» SOURCE DATA:
>>>>

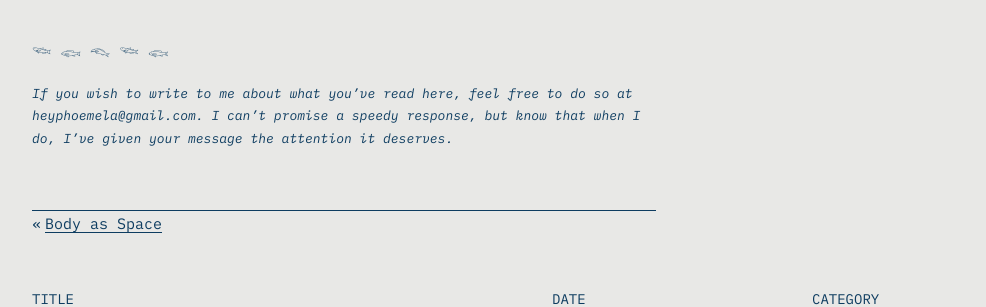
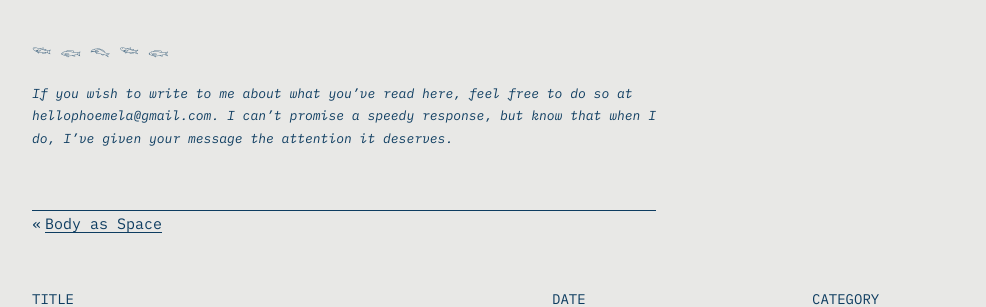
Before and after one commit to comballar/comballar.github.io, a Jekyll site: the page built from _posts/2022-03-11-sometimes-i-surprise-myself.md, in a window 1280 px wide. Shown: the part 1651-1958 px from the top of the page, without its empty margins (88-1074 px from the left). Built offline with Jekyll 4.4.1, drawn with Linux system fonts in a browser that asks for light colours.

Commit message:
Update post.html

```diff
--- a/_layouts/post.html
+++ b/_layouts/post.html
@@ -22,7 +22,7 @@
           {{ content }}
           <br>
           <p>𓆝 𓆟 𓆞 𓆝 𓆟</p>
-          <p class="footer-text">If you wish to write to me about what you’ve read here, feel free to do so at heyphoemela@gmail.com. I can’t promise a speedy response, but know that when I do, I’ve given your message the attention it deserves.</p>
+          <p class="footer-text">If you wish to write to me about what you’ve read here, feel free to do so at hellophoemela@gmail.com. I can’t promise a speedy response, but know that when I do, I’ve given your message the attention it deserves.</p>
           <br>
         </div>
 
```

<<<<
>>>>

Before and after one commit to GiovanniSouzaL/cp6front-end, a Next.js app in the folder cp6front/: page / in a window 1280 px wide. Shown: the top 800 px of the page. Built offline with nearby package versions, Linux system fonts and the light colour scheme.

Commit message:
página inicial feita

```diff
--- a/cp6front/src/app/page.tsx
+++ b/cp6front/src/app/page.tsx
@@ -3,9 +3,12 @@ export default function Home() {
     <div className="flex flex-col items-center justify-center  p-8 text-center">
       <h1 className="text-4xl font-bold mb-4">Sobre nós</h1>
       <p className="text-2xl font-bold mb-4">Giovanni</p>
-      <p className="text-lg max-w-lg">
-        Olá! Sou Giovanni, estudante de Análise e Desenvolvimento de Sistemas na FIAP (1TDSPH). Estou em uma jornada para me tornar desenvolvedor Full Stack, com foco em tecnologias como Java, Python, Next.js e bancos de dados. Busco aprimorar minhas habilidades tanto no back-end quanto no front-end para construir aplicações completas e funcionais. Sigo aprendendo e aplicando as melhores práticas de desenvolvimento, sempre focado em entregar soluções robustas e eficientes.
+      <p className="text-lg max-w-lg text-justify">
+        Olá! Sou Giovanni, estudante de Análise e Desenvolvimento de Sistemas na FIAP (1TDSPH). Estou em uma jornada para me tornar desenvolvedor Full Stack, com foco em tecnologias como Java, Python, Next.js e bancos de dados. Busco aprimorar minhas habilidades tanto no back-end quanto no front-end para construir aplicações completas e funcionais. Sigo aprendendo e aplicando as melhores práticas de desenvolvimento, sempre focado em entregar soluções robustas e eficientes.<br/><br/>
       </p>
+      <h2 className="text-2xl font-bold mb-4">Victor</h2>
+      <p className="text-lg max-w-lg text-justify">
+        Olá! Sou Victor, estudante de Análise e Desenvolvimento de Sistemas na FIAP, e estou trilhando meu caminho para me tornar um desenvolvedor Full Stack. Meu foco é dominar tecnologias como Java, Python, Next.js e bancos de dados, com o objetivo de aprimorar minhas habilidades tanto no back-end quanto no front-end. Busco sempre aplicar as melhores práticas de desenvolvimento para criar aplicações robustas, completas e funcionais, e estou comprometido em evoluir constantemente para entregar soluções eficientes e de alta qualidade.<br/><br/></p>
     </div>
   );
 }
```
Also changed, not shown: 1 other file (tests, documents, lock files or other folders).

<<<<
>>>>

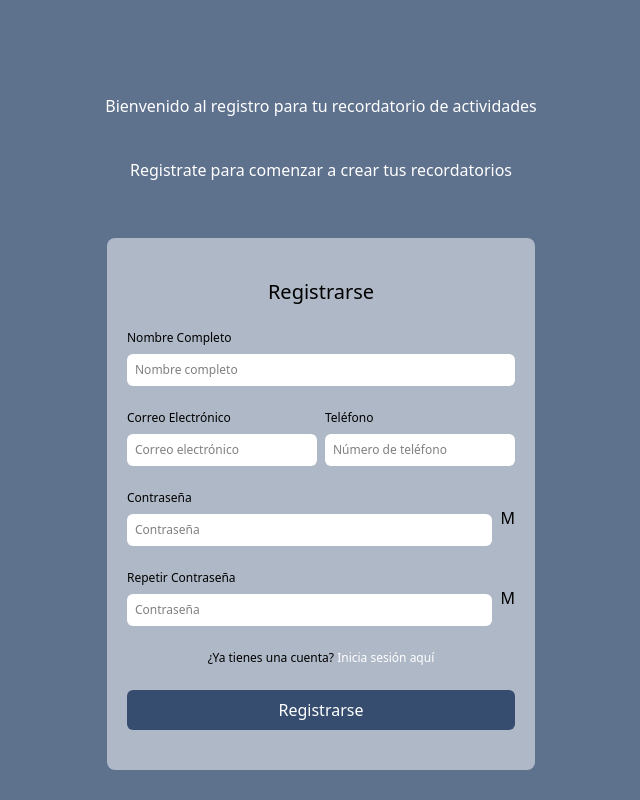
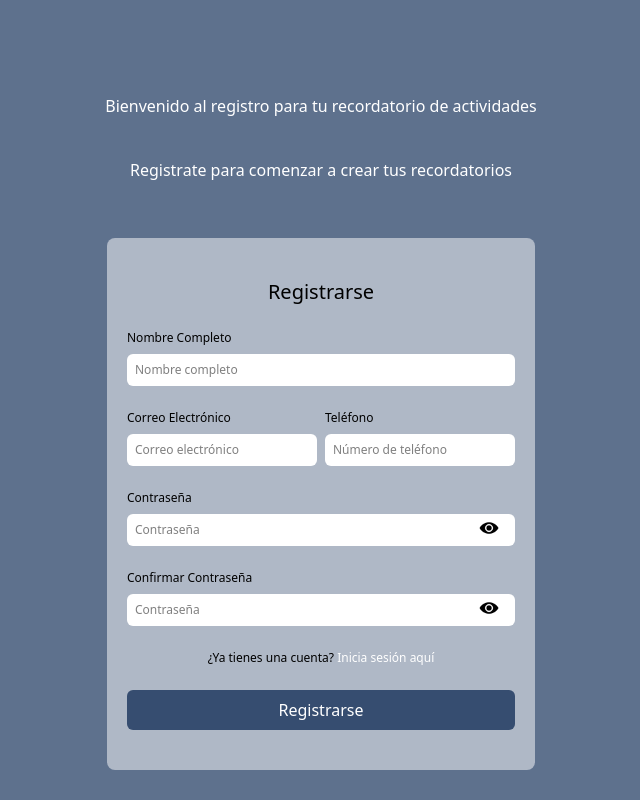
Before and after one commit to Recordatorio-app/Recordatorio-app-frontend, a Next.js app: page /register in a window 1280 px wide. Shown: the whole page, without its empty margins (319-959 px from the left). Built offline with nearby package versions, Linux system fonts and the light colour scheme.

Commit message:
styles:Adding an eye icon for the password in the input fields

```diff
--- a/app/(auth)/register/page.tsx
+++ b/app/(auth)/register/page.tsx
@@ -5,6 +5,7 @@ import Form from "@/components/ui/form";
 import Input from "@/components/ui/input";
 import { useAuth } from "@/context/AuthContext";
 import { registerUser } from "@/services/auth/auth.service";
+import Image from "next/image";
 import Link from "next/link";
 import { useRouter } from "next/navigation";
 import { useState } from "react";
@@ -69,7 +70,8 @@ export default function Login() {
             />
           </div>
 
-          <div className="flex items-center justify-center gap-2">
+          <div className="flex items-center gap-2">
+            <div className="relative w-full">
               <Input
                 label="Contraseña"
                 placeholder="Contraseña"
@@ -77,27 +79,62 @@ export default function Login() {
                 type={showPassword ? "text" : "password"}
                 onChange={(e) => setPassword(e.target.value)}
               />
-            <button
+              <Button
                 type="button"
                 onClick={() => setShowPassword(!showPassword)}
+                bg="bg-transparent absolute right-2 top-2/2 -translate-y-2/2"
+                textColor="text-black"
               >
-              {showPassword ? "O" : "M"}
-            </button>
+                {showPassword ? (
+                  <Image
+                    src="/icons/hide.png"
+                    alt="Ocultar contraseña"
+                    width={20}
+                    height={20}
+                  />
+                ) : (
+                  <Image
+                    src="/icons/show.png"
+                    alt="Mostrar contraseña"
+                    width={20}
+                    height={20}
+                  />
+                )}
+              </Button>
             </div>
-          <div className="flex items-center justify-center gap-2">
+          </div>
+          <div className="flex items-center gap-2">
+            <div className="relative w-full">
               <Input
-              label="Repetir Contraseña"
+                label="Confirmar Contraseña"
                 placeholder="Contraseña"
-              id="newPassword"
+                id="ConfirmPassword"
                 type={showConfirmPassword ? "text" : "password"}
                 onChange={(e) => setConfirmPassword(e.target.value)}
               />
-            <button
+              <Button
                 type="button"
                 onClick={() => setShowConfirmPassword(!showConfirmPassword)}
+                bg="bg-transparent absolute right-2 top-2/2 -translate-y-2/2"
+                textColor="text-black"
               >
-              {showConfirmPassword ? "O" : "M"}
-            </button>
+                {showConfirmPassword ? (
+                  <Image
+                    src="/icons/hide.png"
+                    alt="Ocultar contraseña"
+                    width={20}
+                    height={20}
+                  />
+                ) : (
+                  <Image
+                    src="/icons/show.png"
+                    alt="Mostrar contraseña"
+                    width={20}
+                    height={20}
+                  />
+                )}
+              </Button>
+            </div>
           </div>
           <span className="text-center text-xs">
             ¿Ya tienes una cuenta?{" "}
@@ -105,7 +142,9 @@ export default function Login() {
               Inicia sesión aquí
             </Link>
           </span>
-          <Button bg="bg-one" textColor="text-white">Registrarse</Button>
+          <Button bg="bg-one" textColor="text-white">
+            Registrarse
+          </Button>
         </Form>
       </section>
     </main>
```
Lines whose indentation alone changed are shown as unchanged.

<<<<

» YOUR GOAL: Go through the entries above and report every line in which the word "about" appears.

» ANSWER SPACE:
-          <p class="footer-text">If you wish to write to me about what you’ve read here, feel free to do so at heyphoemela@gmail.com. I can’t promise a speedy response, but know that when I do, I’ve given your message the attention it deserves.</p>
+          <p class="footer-text">If you wish to write to me about what you’ve read here, feel free to do so at hellophoemela@gmail.com. I can’t promise a speedy response, but know that when I do, I’ve given your message the attention it deserves.</p>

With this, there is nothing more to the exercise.